Gene-analyzing diet may help you fit into your jeans

2 pictures

An example of a Habit-made meal(Credit: Habit)

View gallery - 2 images

Perhaps you're one of those people who can eat whatever they want, and not gain weight. Or, perhaps you're just the opposite. In either case, generalized diet advice aimed at "the average person" isn't necessarily going to work for you. That's why Habit was developed. The San Francisco-based service creates unique diet plans tailored to each client, based on an analysis of their DNA.

Clients start by receiving an at-home test kit, that requires them to supply finger-prick blood samples. These samples are taken both before and after consuming an included "proprietary metabolic challenge beverage" that contains sugars, fats and carbohydrates – it's designed to replicate a typical American diet.

Once all the blood samples have been sent to an associated lab, they're analyzed to detect genetic variations within the client's DNA, plus they're used to measure over 60 biomarkers. More specifically, the company is interested in seeing how those biomarkers change in response to consumption of the challenge beverage.

Clients also supply information such as their age, body weight, height, waist circumference, activity level and health goals.

From there, the company combines and analyzes all the data to determine which foods and nutrients are best for the client, and in what amounts. Chefs then prepare personalized meals based on those guidelines, which are couriered to the client's door. It's also possible for clients to choose foods on their own, via both live coaches and an app that is set to their unique nutritional profile.

The service is set to launch early next year. A company representative tells us that the test kit will sell for US$299, which will include initial lab testing, diet recommendations, and a coaching session with a nutritionist.
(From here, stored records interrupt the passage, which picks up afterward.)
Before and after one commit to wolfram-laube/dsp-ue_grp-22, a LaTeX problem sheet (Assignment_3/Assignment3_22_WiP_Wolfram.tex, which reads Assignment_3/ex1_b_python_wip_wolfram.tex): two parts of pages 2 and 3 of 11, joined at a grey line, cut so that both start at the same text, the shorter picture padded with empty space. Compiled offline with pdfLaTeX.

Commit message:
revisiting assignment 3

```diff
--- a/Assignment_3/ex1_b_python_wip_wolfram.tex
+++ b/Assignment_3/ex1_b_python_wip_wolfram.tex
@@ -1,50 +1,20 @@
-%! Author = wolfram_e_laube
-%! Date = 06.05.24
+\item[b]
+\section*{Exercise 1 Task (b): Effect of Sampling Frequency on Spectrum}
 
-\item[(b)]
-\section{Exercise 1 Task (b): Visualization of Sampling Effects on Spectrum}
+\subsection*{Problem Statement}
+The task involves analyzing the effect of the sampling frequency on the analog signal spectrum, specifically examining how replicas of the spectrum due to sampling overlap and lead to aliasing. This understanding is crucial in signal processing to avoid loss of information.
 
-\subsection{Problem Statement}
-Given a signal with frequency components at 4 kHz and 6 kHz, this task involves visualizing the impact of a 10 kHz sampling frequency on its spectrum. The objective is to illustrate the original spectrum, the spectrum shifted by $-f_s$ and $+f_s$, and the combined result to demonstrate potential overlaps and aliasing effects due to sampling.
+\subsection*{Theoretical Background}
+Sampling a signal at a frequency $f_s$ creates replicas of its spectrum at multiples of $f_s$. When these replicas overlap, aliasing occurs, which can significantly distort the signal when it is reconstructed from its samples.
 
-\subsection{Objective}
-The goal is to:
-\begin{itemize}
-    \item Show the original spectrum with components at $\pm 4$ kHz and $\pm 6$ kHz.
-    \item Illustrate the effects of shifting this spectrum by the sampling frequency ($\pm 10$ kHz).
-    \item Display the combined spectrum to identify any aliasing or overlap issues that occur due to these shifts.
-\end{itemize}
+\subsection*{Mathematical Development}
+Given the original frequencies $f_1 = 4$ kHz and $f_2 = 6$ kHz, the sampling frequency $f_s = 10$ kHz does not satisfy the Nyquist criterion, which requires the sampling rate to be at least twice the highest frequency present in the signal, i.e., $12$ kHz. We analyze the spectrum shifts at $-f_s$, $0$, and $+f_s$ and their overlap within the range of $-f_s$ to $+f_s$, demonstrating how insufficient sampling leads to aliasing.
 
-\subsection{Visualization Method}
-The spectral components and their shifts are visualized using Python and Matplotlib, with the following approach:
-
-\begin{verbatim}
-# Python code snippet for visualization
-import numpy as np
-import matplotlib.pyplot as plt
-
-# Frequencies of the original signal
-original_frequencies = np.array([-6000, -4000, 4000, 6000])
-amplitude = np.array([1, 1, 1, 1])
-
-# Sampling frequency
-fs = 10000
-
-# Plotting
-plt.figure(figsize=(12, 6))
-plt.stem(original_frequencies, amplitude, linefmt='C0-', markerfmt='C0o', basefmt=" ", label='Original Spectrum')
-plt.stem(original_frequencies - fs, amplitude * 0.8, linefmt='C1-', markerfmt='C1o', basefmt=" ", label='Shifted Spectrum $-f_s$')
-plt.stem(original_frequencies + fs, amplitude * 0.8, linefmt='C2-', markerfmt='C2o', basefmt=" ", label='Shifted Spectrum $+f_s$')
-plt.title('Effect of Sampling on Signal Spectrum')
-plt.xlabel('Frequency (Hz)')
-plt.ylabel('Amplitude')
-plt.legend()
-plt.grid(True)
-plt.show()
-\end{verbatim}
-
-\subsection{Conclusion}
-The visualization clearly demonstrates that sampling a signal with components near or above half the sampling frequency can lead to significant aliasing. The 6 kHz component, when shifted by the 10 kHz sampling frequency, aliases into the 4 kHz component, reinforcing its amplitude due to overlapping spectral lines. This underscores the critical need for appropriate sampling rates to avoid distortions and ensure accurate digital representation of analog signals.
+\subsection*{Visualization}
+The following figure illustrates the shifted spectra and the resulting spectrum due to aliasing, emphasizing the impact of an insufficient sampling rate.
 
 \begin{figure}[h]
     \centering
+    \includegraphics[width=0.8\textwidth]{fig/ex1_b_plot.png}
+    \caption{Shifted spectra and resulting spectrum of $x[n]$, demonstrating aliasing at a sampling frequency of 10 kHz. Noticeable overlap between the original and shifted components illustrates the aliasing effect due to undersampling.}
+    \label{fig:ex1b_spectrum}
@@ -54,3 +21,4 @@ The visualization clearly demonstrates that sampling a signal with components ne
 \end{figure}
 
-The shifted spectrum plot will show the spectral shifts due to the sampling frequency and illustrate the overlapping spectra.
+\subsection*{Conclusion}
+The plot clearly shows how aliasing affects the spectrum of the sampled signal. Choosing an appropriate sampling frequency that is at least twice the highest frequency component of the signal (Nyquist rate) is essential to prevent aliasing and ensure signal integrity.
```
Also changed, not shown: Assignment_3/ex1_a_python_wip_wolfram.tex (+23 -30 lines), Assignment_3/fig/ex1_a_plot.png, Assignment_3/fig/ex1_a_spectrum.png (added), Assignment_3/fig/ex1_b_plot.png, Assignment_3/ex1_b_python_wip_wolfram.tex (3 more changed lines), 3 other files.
Meals will be priced at about $12 to $15 each.

View gallery - 2 images

Top stories

Recommended for you

Latest in Health & Wellbeing

Editors Choice